◆ **Task requirements**: Although the data below contains pictures, please reproduce only its words, exactly.

Change detection data
________________________

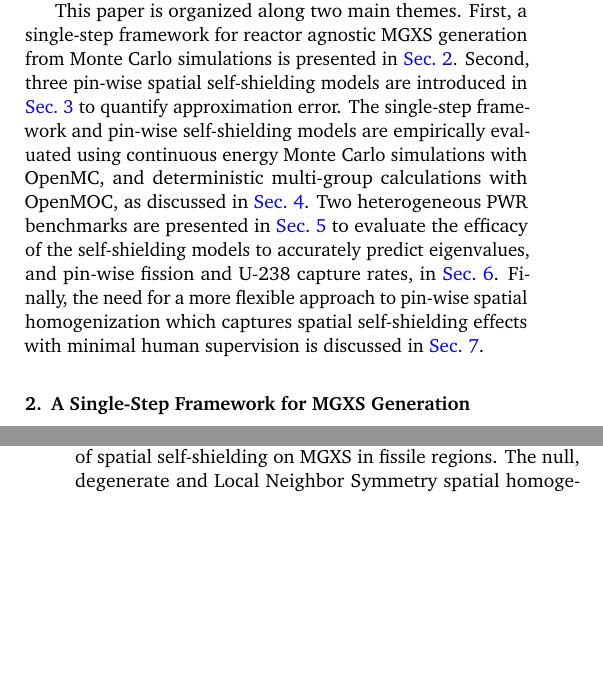
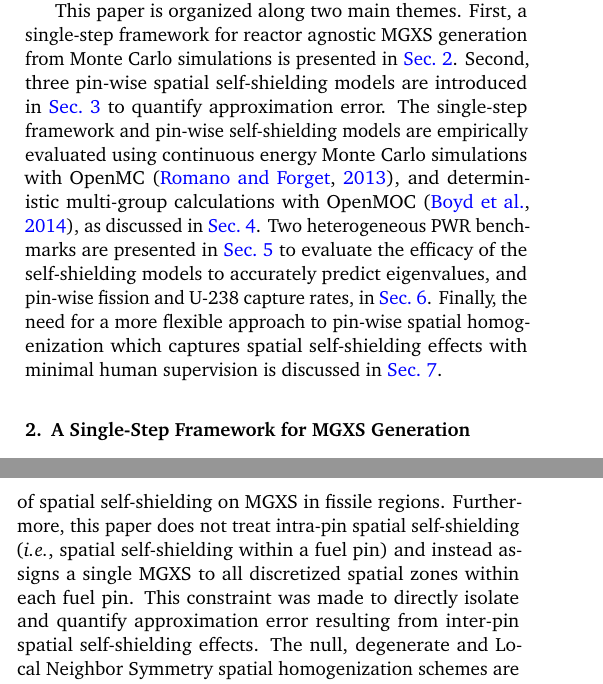
Before and after one commit to wbinventor/ANE-Single-Step-MGXS, a LaTeX paper (main.tex, which reads introduction.tex, pin-wise-shielding.tex): two parts of the columns of pages 1 and 2 of 13, joined at a grey line, cut so that both start at the same text, the shorter picture padded with empty space. Compiled offline with pdfLaTeX.

Commit message:
Updated per Ben comments - ie, explanation for lack of intra-pin spatial self-shielding model

```diff
--- a/introduction.tex
+++ b/introduction.tex
@@ -13,4 +13,4 @@ Monte Carlo (MC) presents the most accurate method for reactor agnostic multi-gr
 
 This paper employs the single-step framework to investigate approximation error due to the effects of inter-pin spatial self-shielding in Pressurized Water Reactors (PWRs) on multi-group cross sections. The effects of neighboring pins, control rod guide tubes, burnable poisons and water reflectors are each of interest in the context of spatial self-shielding. In particular, this paper quantifies the difference in the approximation error between simulations in which the same MGXS are used for each unique fuel pin, and those in which unique MGXS are used in each \textit{instance} of each fuel pin throughout a core geometry. The former approach does little to model spatial self-shielding effects beyond those accounted for by an infinite fuel pin lattice model, while the latter goes much further to resolve inter-pin spatial self-shielding effects, albeit at the expense of much larger MGXS libraries. In addition, this paper introduces a technique to embed spatial self-shielding effects in MGXS by using geometric templates to spatially homogenize pin-wise reaction rates and fluxes tallied in each fuel pin instance. This technique analyzes a core geometry to predict which fuel pin instances have similar microscopic MGXS due to neighboring heterogeneities.
 
-This paper is organized along two main themes. First, a single-step framework for reactor agnostic MGXS generation from Monte Carlo simulations is presented in \autoref{sec:single-step}. Second, three pin-wise spatial self-shielding models are introduced in \autoref{sec:pin-wise-shielding} to quantify approximation error. The single-step framework and pin-wise self-shielding models are empirically evaluated using continuous energy Monte Carlo simulations with OpenMC, and deterministic multi-group calculations with OpenMOC, as discussed in \autoref{sec:simulation-tools}. Two heterogeneous PWR benchmarks are presented in \autoref{sec:test-cases} to evaluate the efficacy of the self-shielding models to accurately predict eigenvalues, and pin-wise fission and U-238 capture rates, in \autoref{sec:results}. Finally, the need for a more flexible approach to pin-wise spatial homogenization which captures spatial self-shielding effects with minimal human supervision is discussed in \autoref{sec:conclusions}.
+This paper is organized along two main themes. First, a single-step framework for reactor agnostic MGXS generation from Monte Carlo simulations is presented in \autoref{sec:single-step}. Second, three pin-wise spatial self-shielding models are introduced in \autoref{sec:pin-wise-shielding} to quantify approximation error. The single-step framework and pin-wise self-shielding models are empirically evaluated using continuous energy Monte Carlo simulations with OpenMC \citep{romano2013openmc}, and deterministic multi-group calculations with OpenMOC \citep{boyd2014openmoc}, as discussed in \autoref{sec:simulation-tools}. Two heterogeneous PWR benchmarks are presented in \autoref{sec:test-cases} to evaluate the efficacy of the self-shielding models to accurately predict eigenvalues, and pin-wise fission and U-238 capture rates, in \autoref{sec:results}. Finally, the need for a more flexible approach to pin-wise spatial homogenization which captures spatial self-shielding effects with minimal human supervision is discussed in \autoref{sec:conclusions}.
--- a/pin-wise-shielding.tex
+++ b/pin-wise-shielding.tex
@@ -3,7 +3,7 @@
 \label{sec:pin-wise-shielding}
 %%%%%%%%%%%%%%%%%%%%%%%%%%%%%%%%%%%%%%%%%%%%%%%%%%%%%%%%%%%%%%%%%%%%%%%%%%%%%%%
 
-This paper introduces three spatial homogenization schemes to model inter-pin spatial self-shielding effects with varying degrees of granularity. Although all spatial zones may experience spatial self-shielding, this paper only models the impact of spatial self-shielding on MGXS in fissile regions. The null, degenerate and Local Neighbor Symmetry spatial homogenization schemes are introduced in \autoref{subsec:homogenize-null}, \autoref{subsec:homogenize-degenerate} and \autoref{subsec:homogenize-lns}, respectively.
+This paper introduces three spatial homogenization schemes to model inter-pin spatial self-shielding effects with varying degrees of granularity. Although all spatial zones may experience spatial self-shielding, this paper only models the impact of spatial self-shielding on MGXS in fissile regions. Furthermore, this paper does not treat intra-pin spatial self-shielding (\textit{i.e.}, spatial self-shielding within a fuel pin) and instead assigns a single MGXS to all discretized spatial zones within each fuel pin. This constraint was made to directly isolate and quantify approximation error resulting from inter-pin spatial self-shielding effects. The null, degenerate and Local Neighbor Symmetry spatial homogenization schemes are introduced in \autoref{subsec:homogenize-null}, \autoref{subsec:homogenize-degenerate} and \autoref{subsec:homogenize-lns}, respectively.
 
 
 %%%%%%%%%%%%%%%%%%%%%%%%%%%%%%%%%%%%%%%%%%%%%%%%%%%%%%%%%%%%%%%%%%%%%%%%%%%%%%%
```
Also changed, not shown: simulation-tools.tex (+1 -1 lines), pin-wise-shielding.tex (2 more changed lines).
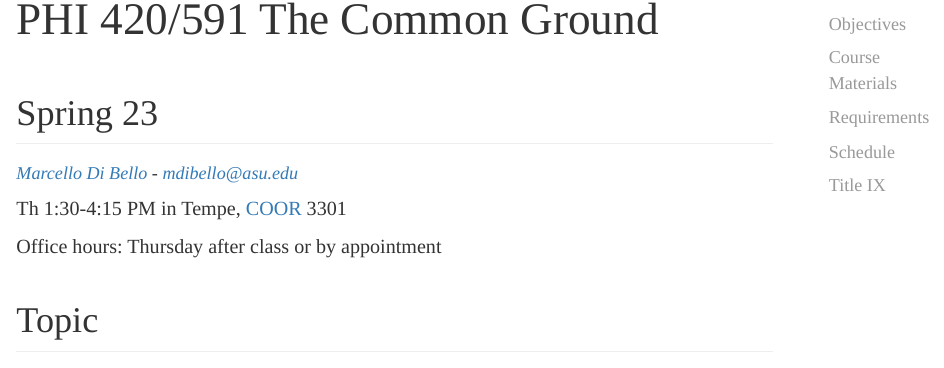
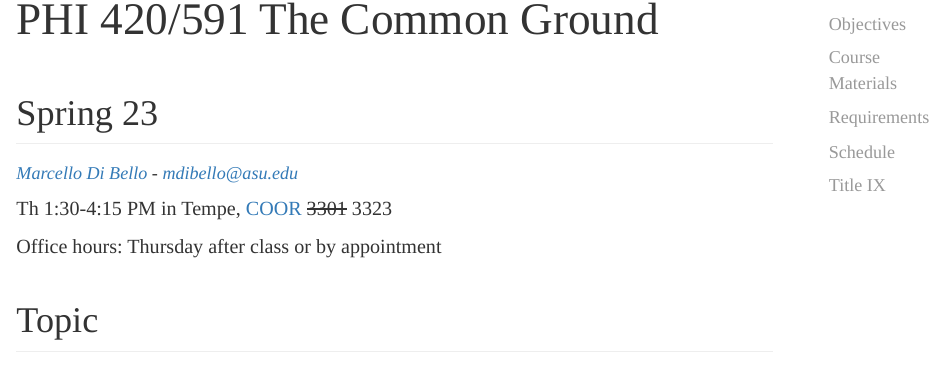
Before and after one commit to marcellodibello/commonground, an R Markdown document (index.Rmd): the page in a window 1100 px wide, from its top. The pictures show the output file index.html that the author committed with the source, opened offline.

Commit message:
new room

```diff
--- a/index.Rmd
+++ b/index.Rmd
@@ -162,7 +162,7 @@ pre { /* Code block - determines code spacing between lines */
 -->
 
 
-Th	1:30-4:15 PM in Tempe, [COOR](https://www.asu.edu/map/interactive/?psCode=COOR) 3301
+Th	1:30-4:15 PM in Tempe, [COOR](https://www.asu.edu/map/interactive/?psCode=COOR) ~~3301~~ 3323
 
 Office hours: Thursday after class or by appointment
 
```
Also changed, not shown: index.html.
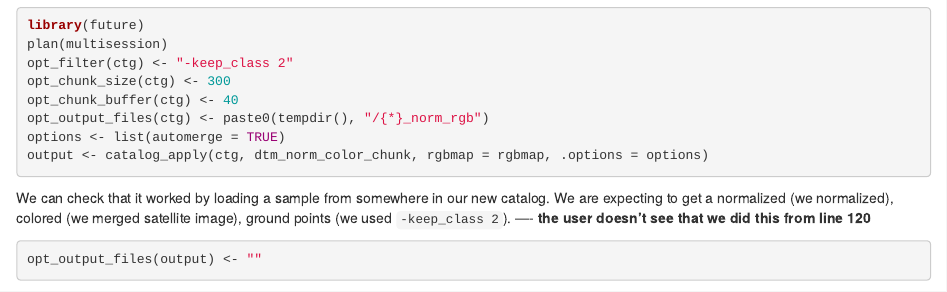
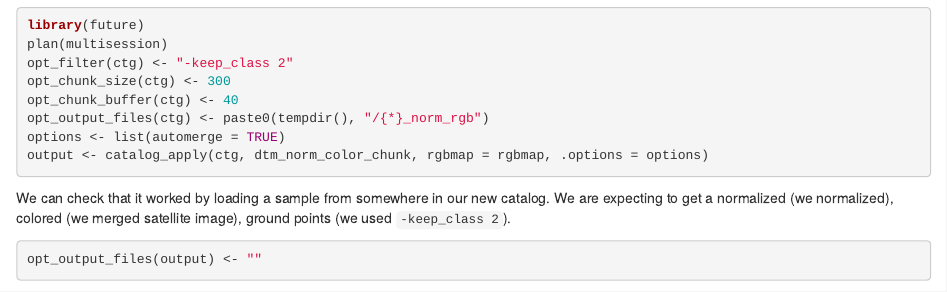
Before and after one commit to r-lidar/lidRbook, an R Markdown document (11-2-engine.Rmd): the page in a window 1100 px wide, from 3830 px down. Rendered offline with R 4.5, knitr and Pandoc, with nearby package versions; drawn as R Markdown's standard HTML page in place of the format the file asks for; some code elsewhere in the file could not run offline.

Commit message:
Remove comment

````diff
--- a/11-2-engine.Rmd
+++ b/11-2-engine.Rmd
@@ -171,7 +171,7 @@ options <- list(automerge = TRUE)
 output <- catalog_apply(ctg, dtm_norm_color_chunk, rgbmap = rgbmap, .options = options)
 ```
 
-We can check that it worked by loading a sample from somewhere in our new catalog. We are expecting to get a normalized (we normalized), colored (we merged satellite image), ground points (we used `-keep_class 2`). ---- **the user doesn't see that we did this from line 120**
+We can check that it worked by loading a sample from somewhere in our new catalog. We are expecting to get a normalized (we normalized), colored (we merged satellite image), ground points (we used `-keep_class 2`).
 
 ```{r, rgl = TRUE}
 opt_output_files(output) <- ""
````
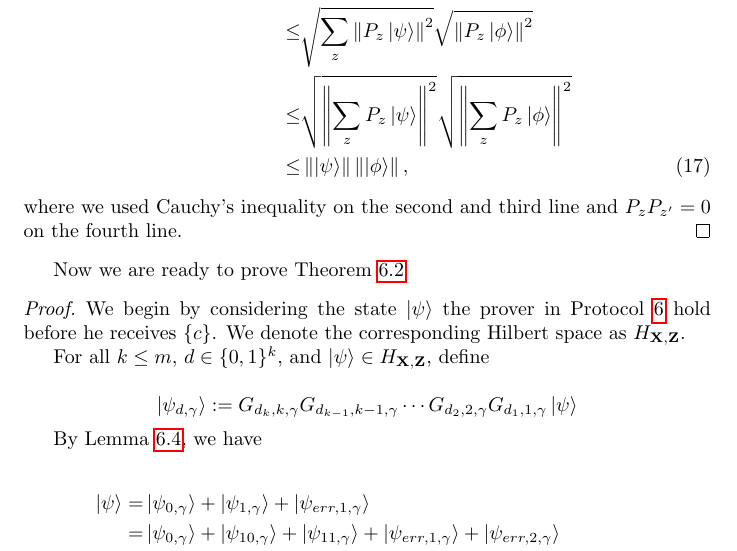
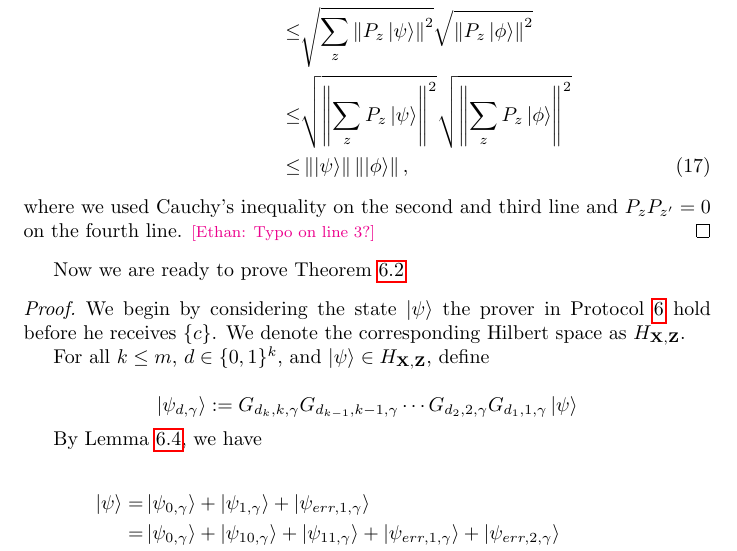
Before and after one commit to ethanlee515/quantum-delegation-paper, a LaTeX paper (paper.tex, which reads qpip0.tex): part of page 26 of 36, cut so that both start at the same text. Compiled offline with pdfLaTeX.

Commit message:
Flag typo

```diff
--- a/qpip0.tex
+++ b/qpip0.tex
@@ -344,6 +344,7 @@ $$  \sum_z |\vev{\psi|P_z|\phi}| \leq \norm{\psi}\norm{\phi} $$
     \leq & \norm{\ket{\psi}}\norm{\ket{\phi}},
 \end{align}
 where we used Cauchy's inequality on the second and third line and $P_z P_{z'} =0 $ on the fourth line.
+\Ethan{Typo on line 3?}
 \end{proof}
 
 
```
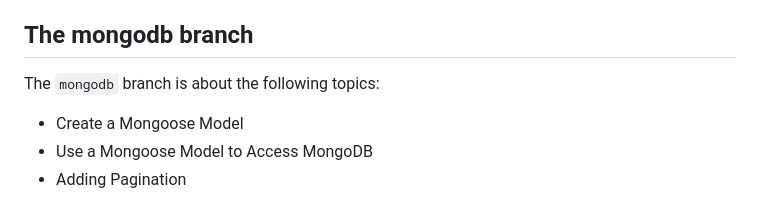
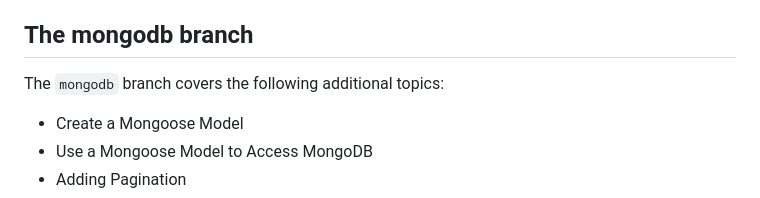
Before and after one commit to vittorioexp/coffevo-nestjs-project, a Markdown page: README.md, the part around the change. Rendered like a GitHub page.

```diff
--- a/README.md
+++ b/README.md
@@ -61,7 +61,7 @@ The mongodb branch
 --
 
 
-The `mongodb` branch is about the following topics:
+The `mongodb` branch covers the following additional topics:
 
 - Create a Mongoose Model
 - Use a Mongoose Model to Access MongoDB
```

________________________

◆ **Task output**:
Before and after one commit to wbinventor/ANE-Single-Step-MGXS, a LaTeX paper (main.tex, which reads introduction.tex, pin-wise-shielding.tex): two parts of the columns of pages 1 and 2 of 13, joined at a grey line, cut so that both start at the same text, the shorter picture padded with empty space. Compiled offline with pdfLaTeX.

Commit message:
Updated per Ben comments - ie, explanation for lack of intra-pin spatial self-shielding model

```diff
--- a/introduction.tex
+++ b/introduction.tex
@@ -13,4 +13,4 @@ Monte Carlo (MC) presents the most accurate method for reactor agnostic multi-gr
 
 This paper employs the single-step framework to investigate approximation error due to the effects of inter-pin spatial self-shielding in Pressurized Water Reactors (PWRs) on multi-group cross sections. The effects of neighboring pins, control rod guide tubes, burnable poisons and water reflectors are each of interest in the context of spatial self-shielding. In particular, this paper quantifies the difference in the approximation error between simulations in which the same MGXS are used for each unique fuel pin, and those in which unique MGXS are used in each \textit{instance} of each fuel pin throughout a core geometry. The former approach does little to model spatial self-shielding effects beyond those accounted for by an infinite fuel pin lattice model, while the latter goes much further to resolve inter-pin spatial self-shielding effects, albeit at the expense of much larger MGXS libraries. In addition, this paper introduces a technique to embed spatial self-shielding effects in MGXS by using geometric templates to spatially homogenize pin-wise reaction rates and fluxes tallied in each fuel pin instance. This technique analyzes a core geometry to predict which fuel pin instances have similar microscopic MGXS due to neighboring heterogeneities.
 
-This paper is organized along two main themes. First, a single-step framework for reactor agnostic MGXS generation from Monte Carlo simulations is presented in \autoref{sec:single-step}. Second, three pin-wise spatial self-shielding models are introduced in \autoref{sec:pin-wise-shielding} to quantify approximation error. The single-step framework and pin-wise self-shielding models are empirically evaluated using continuous energy Monte Carlo simulations with OpenMC, and deterministic multi-group calculations with OpenMOC, as discussed in \autoref{sec:simulation-tools}. Two heterogeneous PWR benchmarks are presented in \autoref{sec:test-cases} to evaluate the efficacy of the self-shielding models to accurately predict eigenvalues, and pin-wise fission and U-238 capture rates, in \autoref{sec:results}. Finally, the need for a more flexible approach to pin-wise spatial homogenization which captures spatial self-shielding effects with minimal human supervision is discussed in \autoref{sec:conclusions}.
+This paper is organized along two main themes. First, a single-step framework for reactor agnostic MGXS generation from Monte Carlo simulations is presented in \autoref{sec:single-step}. Second, three pin-wise spatial self-shielding models are introduced in \autoref{sec:pin-wise-shielding} to quantify approximation error. The single-step framework and pin-wise self-shielding models are empirically evaluated using continuous energy Monte Carlo simulations with OpenMC \citep{romano2013openmc}, and deterministic multi-group calculations with OpenMOC \citep{boyd2014openmoc}, as discussed in \autoref{sec:simulation-tools}. Two heterogeneous PWR benchmarks are presented in \autoref{sec:test-cases} to evaluate the efficacy of the self-shielding models to accurately predict eigenvalues, and pin-wise fission and U-238 capture rates, in \autoref{sec:results}. Finally, the need for a more flexible approach to pin-wise spatial homogenization which captures spatial self-shielding effects with minimal human supervision is discussed in \autoref{sec:conclusions}.
--- a/pin-wise-shielding.tex
+++ b/pin-wise-shielding.tex
@@ -3,7 +3,7 @@
 \label{sec:pin-wise-shielding}
 %%%%%%%%%%%%%%%%%%%%%%%%%%%%%%%%%%%%%%%%%%%%%%%%%%%%%%%%%%%%%%%%%%%%%%%%%%%%%%%
 
-This paper introduces three spatial homogenization schemes to model inter-pin spatial self-shielding effects with varying degrees of granularity. Although all spatial zones may experience spatial self-shielding, this paper only models the impact of spatial self-shielding on MGXS in fissile regions. The null, degenerate and Local Neighbor Symmetry spatial homogenization schemes are introduced in \autoref{subsec:homogenize-null}, \autoref{subsec:homogenize-degenerate} and \autoref{subsec:homogenize-lns}, respectively.
+This paper introduces three spatial homogenization schemes to model inter-pin spatial self-shielding effects with varying degrees of granularity. Although all spatial zones may experience spatial self-shielding, this paper only models the impact of spatial self-shielding on MGXS in fissile regions. Furthermore, this paper does not treat intra-pin spatial self-shielding (\textit{i.e.}, spatial self-shielding within a fuel pin) and instead assigns a single MGXS to all discretized spatial zones within each fuel pin. This constraint was made to directly isolate and quantify approximation error resulting from inter-pin spatial self-shielding effects. The null, degenerate and Local Neighbor Symmetry spatial homogenization schemes are introduced in \autoref{subsec:homogenize-null}, \autoref{subsec:homogenize-degenerate} and \autoref{subsec:homogenize-lns}, respectively.
 
 
 %%%%%%%%%%%%%%%%%%%%%%%%%%%%%%%%%%%%%%%%%%%%%%%%%%%%%%%%%%%%%%%%%%%%%%%%%%%%%%%
```
Also changed, not shown: simulation-tools.tex (+1 -1 lines), pin-wise-shielding.tex (2 more changed lines).
Before and after one commit to marcellodibello/commonground, an R Markdown document (index.Rmd): the page in a window 1100 px wide, from its top. The pictures show the output file index.html that the author committed with the source, opened offline.

Commit message:
new room

```diff
--- a/index.Rmd
+++ b/index.Rmd
@@ -162,7 +162,7 @@ pre { /* Code block - determines code spacing between lines */
 -->
 
 
-Th	1:30-4:15 PM in Tempe, [COOR](https://www.asu.edu/map/interactive/?psCode=COOR) 3301
+Th	1:30-4:15 PM in Tempe, [COOR](https://www.asu.edu/map/interactive/?psCode=COOR) ~~3301~~ 3323
 
 Office hours: Thursday after class or by appointment
 
```
Also changed, not shown: index.html.
Before and after one commit to r-lidar/lidRbook, an R Markdown document (11-2-engine.Rmd): the page in a window 1100 px wide, from 3830 px down. Rendered offline with R 4.5, knitr and Pandoc, with nearby package versions; drawn as R Markdown's standard HTML page in place of the format the file asks for; some code elsewhere in the file could not run offline.

Commit message:
Remove comment

````diff
--- a/11-2-engine.Rmd
+++ b/11-2-engine.Rmd
@@ -171,7 +171,7 @@ options <- list(automerge = TRUE)
 output <- catalog_apply(ctg, dtm_norm_color_chunk, rgbmap = rgbmap, .options = options)
 ```
 
-We can check that it worked by loading a sample from somewhere in our new catalog. We are expecting to get a normalized (we normalized), colored (we merged satellite image), ground points (we used `-keep_class 2`). ---- **the user doesn't see that we did this from line 120**
+We can check that it worked by loading a sample from somewhere in our new catalog. We are expecting to get a normalized (we normalized), colored (we merged satellite image), ground points (we used `-keep_class 2`).
 
 ```{r, rgl = TRUE}
 opt_output_files(output) <- ""
````
Before and after one commit to ethanlee515/quantum-delegation-paper, a LaTeX paper (paper.tex, which reads qpip0.tex): part of page 26 of 36, cut so that both start at the same text. Compiled offline with pdfLaTeX.

Commit message:
Flag typo

```diff
--- a/qpip0.tex
+++ b/qpip0.tex
@@ -344,6 +344,7 @@ $$  \sum_z |\vev{\psi|P_z|\phi}| \leq \norm{\psi}\norm{\phi} $$
     \leq & \norm{\ket{\psi}}\norm{\ket{\phi}},
 \end{align}
 where we used Cauchy's inequality on the second and third line and $P_z P_{z'} =0 $ on the fourth line.
+\Ethan{Typo on line 3?}
 \end{proof}
 
 
```
Before and after one commit to vittorioexp/coffevo-nestjs-project, a Markdown page: README.md, the part around the change. Rendered like a GitHub page.

```diff
--- a/README.md
+++ b/README.md
@@ -61,7 +61,7 @@ The mongodb branch
 --
 
 
-The `mongodb` branch is about the following topics:
+The `mongodb` branch covers the following additional topics:
 
 - Create a Mongoose Model
 - Use a Mongoose Model to Access MongoDB
```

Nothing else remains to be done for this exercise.